Work order:
Your output should be each line from the material below that has the word "distributions".

Record set:

────────

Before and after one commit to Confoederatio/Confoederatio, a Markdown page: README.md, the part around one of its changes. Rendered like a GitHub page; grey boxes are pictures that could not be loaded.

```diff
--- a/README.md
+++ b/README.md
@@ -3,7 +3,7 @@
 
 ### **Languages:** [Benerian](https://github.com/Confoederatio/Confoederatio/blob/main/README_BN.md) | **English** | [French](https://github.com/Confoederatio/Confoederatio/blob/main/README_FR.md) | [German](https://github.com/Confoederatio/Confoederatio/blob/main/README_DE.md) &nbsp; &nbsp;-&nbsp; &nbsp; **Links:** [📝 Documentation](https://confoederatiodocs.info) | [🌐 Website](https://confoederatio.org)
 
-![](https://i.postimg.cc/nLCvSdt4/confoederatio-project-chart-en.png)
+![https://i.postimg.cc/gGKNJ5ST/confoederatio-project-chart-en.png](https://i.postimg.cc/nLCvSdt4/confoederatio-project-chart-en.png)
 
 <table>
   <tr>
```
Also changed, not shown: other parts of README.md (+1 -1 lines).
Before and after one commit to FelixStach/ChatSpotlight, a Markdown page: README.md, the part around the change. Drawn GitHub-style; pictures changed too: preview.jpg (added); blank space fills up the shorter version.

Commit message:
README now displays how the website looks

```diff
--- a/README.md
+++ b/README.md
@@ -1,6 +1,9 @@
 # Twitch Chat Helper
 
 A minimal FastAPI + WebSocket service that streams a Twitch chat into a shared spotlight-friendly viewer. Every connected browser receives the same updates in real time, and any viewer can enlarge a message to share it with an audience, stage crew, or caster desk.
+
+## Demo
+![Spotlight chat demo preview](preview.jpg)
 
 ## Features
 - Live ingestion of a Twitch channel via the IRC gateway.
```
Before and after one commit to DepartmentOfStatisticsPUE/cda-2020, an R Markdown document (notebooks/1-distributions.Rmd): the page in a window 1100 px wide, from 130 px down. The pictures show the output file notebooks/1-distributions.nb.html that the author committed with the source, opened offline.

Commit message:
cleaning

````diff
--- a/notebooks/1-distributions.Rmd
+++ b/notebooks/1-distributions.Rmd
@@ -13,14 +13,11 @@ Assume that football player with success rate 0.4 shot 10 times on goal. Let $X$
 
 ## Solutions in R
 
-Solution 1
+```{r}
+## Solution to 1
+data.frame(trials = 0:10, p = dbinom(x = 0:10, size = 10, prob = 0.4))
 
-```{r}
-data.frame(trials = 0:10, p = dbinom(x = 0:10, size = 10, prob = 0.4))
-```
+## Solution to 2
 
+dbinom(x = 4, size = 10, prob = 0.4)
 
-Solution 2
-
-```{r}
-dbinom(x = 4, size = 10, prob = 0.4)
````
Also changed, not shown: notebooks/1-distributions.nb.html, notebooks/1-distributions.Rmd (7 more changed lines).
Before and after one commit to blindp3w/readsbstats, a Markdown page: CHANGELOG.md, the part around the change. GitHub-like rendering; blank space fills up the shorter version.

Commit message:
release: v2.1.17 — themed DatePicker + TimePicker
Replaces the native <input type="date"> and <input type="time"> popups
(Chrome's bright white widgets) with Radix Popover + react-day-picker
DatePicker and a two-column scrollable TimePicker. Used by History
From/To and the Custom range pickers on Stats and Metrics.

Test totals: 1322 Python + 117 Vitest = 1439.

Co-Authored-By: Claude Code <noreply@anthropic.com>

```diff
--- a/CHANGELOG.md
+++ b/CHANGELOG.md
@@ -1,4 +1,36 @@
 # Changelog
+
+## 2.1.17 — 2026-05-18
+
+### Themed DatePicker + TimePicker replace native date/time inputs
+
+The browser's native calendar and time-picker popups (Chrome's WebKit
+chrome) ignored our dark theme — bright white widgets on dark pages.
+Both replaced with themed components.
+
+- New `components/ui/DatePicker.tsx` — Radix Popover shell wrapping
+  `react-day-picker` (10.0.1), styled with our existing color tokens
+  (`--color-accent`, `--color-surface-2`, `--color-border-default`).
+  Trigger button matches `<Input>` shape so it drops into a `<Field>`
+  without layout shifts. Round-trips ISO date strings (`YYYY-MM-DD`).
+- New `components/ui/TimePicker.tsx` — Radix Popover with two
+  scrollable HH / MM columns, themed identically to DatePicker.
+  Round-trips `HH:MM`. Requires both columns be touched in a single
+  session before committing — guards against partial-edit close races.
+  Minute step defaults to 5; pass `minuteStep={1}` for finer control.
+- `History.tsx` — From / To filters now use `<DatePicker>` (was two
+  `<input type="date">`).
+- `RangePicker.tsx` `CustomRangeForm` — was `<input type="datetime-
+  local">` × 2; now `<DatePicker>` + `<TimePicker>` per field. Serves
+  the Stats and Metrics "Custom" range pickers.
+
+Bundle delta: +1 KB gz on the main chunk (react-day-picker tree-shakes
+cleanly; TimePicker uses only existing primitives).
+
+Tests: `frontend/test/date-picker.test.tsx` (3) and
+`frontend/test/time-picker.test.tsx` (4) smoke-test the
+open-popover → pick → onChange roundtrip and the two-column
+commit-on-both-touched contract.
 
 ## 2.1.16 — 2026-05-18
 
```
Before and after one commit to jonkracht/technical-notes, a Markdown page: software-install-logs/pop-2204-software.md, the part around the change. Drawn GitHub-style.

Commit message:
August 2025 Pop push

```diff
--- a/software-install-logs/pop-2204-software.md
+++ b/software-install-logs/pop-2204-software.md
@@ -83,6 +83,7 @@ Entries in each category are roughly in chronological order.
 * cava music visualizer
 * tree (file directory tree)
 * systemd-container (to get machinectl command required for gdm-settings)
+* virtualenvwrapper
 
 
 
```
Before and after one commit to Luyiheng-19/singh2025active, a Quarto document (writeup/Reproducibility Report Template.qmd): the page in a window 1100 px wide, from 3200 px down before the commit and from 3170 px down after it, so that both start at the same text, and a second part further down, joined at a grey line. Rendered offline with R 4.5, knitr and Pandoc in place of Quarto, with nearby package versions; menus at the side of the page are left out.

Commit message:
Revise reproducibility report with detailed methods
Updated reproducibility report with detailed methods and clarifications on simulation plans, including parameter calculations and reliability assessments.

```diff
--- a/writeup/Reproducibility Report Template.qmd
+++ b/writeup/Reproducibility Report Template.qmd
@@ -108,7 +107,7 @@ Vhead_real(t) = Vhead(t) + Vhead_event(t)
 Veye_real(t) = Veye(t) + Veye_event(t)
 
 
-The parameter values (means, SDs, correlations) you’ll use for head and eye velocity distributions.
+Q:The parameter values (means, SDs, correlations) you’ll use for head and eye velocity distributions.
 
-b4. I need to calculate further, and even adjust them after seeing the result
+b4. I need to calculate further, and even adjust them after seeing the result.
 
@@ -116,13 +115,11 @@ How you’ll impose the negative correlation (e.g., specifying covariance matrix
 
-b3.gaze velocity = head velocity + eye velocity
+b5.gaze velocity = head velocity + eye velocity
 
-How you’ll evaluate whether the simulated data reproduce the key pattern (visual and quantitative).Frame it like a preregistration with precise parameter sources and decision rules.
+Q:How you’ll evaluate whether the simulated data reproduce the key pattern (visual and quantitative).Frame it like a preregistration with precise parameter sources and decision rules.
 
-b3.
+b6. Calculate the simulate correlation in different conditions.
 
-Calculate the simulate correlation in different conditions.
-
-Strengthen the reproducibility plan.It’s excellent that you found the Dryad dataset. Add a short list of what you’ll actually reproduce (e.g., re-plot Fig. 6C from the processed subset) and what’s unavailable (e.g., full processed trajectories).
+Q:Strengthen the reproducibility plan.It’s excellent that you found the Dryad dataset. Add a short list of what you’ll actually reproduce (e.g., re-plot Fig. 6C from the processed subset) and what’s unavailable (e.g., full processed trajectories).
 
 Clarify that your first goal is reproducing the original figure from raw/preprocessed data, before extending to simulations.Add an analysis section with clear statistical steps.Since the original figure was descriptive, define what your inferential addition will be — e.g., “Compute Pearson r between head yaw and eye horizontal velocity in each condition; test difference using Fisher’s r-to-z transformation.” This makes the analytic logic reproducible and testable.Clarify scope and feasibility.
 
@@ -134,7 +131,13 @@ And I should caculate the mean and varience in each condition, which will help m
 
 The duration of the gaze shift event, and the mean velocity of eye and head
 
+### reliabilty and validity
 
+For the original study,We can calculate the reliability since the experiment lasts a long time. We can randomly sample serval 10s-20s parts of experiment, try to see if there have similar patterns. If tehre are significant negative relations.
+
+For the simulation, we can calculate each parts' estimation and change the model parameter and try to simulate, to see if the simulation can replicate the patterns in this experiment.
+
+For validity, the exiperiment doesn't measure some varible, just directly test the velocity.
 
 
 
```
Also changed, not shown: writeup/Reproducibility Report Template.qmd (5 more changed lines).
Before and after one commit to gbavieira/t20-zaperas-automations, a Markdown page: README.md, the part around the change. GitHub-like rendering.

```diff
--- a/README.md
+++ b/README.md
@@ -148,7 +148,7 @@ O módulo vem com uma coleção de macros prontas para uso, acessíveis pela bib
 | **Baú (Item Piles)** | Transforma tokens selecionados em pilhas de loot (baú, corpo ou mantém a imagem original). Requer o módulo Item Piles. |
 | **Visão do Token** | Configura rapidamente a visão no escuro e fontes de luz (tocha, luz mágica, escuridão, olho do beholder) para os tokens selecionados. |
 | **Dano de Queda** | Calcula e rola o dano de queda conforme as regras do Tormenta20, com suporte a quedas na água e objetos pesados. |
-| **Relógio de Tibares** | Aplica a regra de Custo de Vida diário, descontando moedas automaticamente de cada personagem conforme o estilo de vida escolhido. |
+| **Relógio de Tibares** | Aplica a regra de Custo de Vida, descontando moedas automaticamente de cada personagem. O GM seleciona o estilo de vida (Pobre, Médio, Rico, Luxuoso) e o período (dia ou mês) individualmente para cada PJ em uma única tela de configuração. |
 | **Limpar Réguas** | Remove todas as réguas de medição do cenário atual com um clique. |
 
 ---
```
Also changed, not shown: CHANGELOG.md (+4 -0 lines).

────────

Written answer:
Before and after one commit to DepartmentOfStatisticsPUE/cda-2020, an R Markdown document (notebooks/1-distributions.Rmd): the page in a window 1100 px wide, from 130 px down. The pictures show the output file notebooks/1-distributions.nb.html that the author committed with the source, opened offline.
--- a/notebooks/1-distributions.Rmd
+++ b/notebooks/1-distributions.Rmd
Also changed, not shown: notebooks/1-distributions.nb.html, notebooks/1-distributions.Rmd (7 more changed lines).
-The parameter values (means, SDs, correlations) you’ll use for head and eye velocity distributions.
+Q:The parameter values (means, SDs, correlations) you’ll use for head and eye velocity distributions.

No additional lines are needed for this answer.